→ What to work on
Nothing but the line containing "Add phpstan target" and the lines after it in the entries below should appear, each repeated exactly.

→ Data

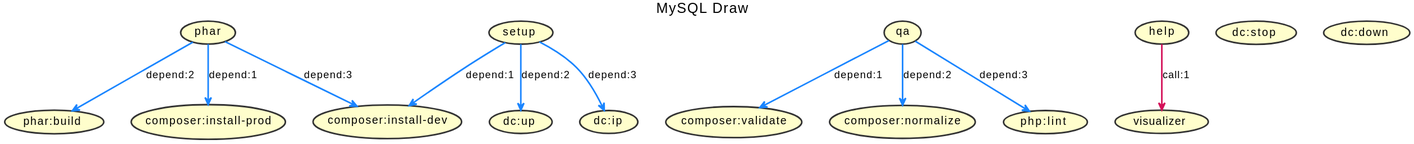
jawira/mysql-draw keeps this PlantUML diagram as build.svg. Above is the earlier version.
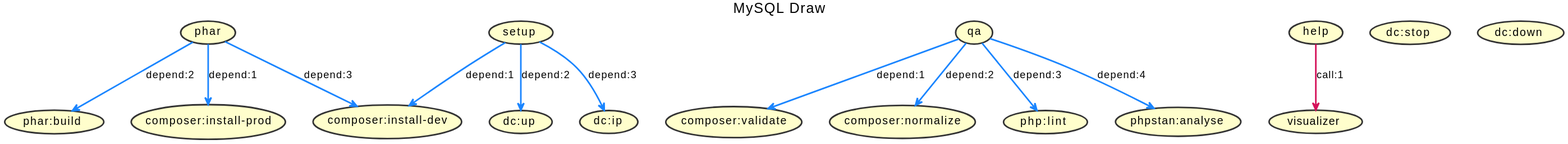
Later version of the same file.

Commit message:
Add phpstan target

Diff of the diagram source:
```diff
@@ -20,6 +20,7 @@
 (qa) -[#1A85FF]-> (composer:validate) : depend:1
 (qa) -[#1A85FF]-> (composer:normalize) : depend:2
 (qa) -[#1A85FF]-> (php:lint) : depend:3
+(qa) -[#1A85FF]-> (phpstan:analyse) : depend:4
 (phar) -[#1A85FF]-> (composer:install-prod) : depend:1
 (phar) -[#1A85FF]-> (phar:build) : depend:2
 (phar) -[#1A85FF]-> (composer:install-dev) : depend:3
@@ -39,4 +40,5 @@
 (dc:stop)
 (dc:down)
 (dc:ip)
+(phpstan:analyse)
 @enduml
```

→ Output below
Add phpstan target

Diff of the diagram source:
```diff
@@ -20,6 +20,7 @@
 (qa) -[#1A85FF]-> (composer:validate) : depend:1
 (qa) -[#1A85FF]-> (composer:normalize) : depend:2
 (qa) -[#1A85FF]-> (php:lint) : depend:3
+(qa) -[#1A85FF]-> (phpstan:analyse) : depend:4
 (phar) -[#1A85FF]-> (composer:install-prod) : depend:1
 (phar) -[#1A85FF]-> (phar:build) : depend:2
 (phar) -[#1A85FF]-> (composer:install-dev) : depend:3
@@ -39,4 +40,5 @@
 (dc:stop)
 (dc:down)
 (dc:ip)
+(phpstan:analyse)
 @enduml
```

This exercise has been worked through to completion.